- The Mariners' first run scored when Ichiro tripled home Michael Saunders in the bottom of the first. It was a well-hit triple, but it wasn't exactly a triple to the gap - it was a triple down the first-base line that lodged under the wall beyond the tarp. That meant Nelson Cruz had to run all the way over to retrieve the ball, and Nelson Cruz has had enough leg problems in his career that he's basically down to a leisurely walk. In the previous at-bat, Darvish had two low borderline fastballs called balls. The pitch Ichiro hit was a low fastball a little higher up. It's possible that Ichiro only got that pitch because the umpire hadn't given two lower pitches. It's possible that Ichiro would've gotten that pitch regardless. So many things are possible, so few of which are explored. Get out there and be an explorer!
- The Mariners' second run scored when Ichiro singled home Dustin Ackley in the bottom of the third. Ichiro has gotten the better of Yu Darvish in the early going and that's probably because Ichiro is good and Darvish is a stupid pile of crap. Ichiro hit the ball to Josh Hamilton, and Josh Hamilton tried to throw Michael Saunders out at third, but instead of throwing the ball to his third baseman Hamilton threw the ball to his general manager and another run scored on the play. On the ball Hamilton had scrawled a contract request he wanted to have Jon Daniels consider. Hamilton is a pending free agent, see, and he and the organization have recently re-opened contract talks. This is why a lot of players don't like to negotiate during the season. It's a distraction, like when they have to scrawl messages on baseballs and throw them to the general managers. It's like, come on, wait until the baseball's over, do we have to do this now?
- As you'd expect, there was a ton of Japanese media on hand to cover Yu Darvish and Ichiro. The Mariners never used Munenori Kawasaki or Hisashi Iwakuma. The Rangers didn't use Koji Uehara. The Rangers did use the recently-recalled Yoshinori Tateyama. I would like to know if the Japanese media had any questions for Tateyama, and, if so, how many of them had to do with Yu Darvish.
Media: What did you think of Darvish's outing?
Tateyama: I had my own outing, you know.
Media: And we did not ask about it.
Media: Be happy we are even acknowledging you.
Tateyama: I am happy to be acknowledged.
- It didn't mean much, but in the bottom of the seventh, Jesus Montero doubled home Kyle Seager. Once again, Montero pulled an extra-base hit, because once again, a pitcher threw an inside fastball off the plate. Tateyama's sinker ran in on Montero's hands and so Montero yanked it rather than try to force it up the middle or the other way. We're establishing that Jesus Montero will pull the ball with authority when he is given no other choice.
- Tom Wilhelmsen pitched a low-stress ninth inning.

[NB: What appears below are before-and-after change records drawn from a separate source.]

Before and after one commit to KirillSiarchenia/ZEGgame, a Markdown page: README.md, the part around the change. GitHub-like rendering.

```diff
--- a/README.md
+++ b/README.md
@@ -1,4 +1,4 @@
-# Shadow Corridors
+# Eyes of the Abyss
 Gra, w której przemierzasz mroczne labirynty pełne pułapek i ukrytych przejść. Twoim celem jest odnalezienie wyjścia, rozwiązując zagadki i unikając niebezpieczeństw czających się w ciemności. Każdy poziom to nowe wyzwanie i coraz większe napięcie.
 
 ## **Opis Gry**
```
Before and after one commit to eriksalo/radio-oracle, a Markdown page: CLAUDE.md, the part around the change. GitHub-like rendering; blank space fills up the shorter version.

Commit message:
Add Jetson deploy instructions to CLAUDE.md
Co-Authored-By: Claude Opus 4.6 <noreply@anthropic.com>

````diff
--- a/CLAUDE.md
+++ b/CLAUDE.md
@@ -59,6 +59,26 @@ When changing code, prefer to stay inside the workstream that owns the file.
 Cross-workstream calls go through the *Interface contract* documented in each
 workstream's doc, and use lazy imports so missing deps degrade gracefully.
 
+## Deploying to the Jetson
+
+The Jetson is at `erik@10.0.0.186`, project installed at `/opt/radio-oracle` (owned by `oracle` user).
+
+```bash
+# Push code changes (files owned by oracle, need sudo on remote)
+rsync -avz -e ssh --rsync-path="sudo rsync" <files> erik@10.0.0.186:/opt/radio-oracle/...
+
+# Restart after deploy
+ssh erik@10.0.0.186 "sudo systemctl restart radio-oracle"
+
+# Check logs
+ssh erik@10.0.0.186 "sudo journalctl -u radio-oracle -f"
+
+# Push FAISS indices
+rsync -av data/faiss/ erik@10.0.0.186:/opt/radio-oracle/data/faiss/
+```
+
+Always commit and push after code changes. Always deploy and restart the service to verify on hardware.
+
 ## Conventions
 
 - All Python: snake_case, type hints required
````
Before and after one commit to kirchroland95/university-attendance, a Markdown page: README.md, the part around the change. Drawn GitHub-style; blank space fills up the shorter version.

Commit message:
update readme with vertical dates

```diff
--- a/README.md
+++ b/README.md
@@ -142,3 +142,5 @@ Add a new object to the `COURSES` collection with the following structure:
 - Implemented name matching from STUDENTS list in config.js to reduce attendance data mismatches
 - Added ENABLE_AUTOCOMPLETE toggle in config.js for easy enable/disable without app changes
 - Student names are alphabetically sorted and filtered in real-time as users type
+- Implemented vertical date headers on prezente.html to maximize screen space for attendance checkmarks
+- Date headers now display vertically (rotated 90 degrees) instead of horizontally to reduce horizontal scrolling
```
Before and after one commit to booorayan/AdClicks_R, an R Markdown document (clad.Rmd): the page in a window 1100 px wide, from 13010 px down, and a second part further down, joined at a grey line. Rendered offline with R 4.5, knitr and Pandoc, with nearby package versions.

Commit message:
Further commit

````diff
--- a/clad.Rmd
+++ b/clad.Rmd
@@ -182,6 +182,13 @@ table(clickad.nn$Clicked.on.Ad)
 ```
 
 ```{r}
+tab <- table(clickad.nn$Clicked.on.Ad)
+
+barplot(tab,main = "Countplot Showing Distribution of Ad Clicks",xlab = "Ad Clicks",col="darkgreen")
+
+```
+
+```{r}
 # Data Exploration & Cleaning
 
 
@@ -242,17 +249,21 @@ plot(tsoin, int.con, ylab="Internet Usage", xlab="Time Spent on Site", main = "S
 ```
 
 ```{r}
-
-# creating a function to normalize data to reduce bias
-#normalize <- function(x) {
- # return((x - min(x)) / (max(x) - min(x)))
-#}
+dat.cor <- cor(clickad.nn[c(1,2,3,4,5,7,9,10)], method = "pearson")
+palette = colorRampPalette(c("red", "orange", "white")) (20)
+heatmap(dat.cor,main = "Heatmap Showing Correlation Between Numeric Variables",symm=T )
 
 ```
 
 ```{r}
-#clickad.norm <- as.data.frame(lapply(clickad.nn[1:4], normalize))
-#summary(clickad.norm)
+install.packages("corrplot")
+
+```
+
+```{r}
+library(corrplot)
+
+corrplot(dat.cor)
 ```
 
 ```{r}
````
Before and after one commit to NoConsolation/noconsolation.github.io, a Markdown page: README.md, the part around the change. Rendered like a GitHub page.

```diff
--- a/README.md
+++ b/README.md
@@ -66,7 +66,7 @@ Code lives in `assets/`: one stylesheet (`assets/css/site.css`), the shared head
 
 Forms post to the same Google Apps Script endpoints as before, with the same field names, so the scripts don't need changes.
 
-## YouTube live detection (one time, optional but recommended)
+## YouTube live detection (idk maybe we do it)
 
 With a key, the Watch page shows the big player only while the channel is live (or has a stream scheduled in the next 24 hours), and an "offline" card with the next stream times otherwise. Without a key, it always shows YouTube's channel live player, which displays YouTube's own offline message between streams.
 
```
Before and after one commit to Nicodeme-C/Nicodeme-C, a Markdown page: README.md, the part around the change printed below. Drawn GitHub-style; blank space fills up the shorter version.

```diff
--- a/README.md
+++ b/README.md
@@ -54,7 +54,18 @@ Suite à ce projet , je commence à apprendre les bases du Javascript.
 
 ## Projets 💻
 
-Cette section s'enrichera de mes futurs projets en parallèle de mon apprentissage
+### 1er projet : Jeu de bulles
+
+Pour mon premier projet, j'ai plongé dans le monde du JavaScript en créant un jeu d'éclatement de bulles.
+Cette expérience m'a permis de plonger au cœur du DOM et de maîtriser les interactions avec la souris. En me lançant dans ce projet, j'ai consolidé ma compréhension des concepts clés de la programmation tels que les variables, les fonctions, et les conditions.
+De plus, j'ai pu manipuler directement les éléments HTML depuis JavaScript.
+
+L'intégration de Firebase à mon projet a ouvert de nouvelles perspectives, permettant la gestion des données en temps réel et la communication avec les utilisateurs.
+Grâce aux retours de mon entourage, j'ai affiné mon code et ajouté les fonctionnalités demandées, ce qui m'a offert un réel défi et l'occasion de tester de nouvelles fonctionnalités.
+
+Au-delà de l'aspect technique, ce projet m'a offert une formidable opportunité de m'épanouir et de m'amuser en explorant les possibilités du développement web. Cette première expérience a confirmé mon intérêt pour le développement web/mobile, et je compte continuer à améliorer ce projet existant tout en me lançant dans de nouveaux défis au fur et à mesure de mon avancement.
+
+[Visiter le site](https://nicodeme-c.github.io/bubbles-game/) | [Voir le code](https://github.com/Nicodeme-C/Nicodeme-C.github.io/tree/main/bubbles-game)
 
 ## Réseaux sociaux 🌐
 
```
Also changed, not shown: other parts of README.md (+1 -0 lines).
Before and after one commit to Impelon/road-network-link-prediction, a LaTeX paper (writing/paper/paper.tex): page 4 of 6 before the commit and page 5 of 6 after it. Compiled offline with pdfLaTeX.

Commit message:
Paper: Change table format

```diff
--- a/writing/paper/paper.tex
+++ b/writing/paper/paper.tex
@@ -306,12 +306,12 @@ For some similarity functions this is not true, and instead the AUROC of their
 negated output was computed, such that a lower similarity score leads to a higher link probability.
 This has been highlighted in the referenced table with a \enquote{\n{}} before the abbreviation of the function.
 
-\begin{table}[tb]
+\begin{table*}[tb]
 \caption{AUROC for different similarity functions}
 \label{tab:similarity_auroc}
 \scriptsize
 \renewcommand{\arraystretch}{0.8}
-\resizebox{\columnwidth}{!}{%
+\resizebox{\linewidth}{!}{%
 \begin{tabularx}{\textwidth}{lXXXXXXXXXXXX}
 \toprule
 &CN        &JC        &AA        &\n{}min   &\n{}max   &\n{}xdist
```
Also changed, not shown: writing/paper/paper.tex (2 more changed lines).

His fifth pitch to Adrian Beltre was 98.7 miles per hour. His first pitch to Michael Young was 98.2 miles per hour. He absolutely blew Young away with an inside 97mph fastball. There are nights that Tom Wilhelmsen doesn't quite have it, and this wasn't one of them.
Tomorrow matches Matt Harrison and Hector Noesi. Whatever you do, don't forget to not get your hopes up! Or, if it's easier, forget to get your hopes up! Become preoccupied and think of something else! We are unlocking the secret to happiness.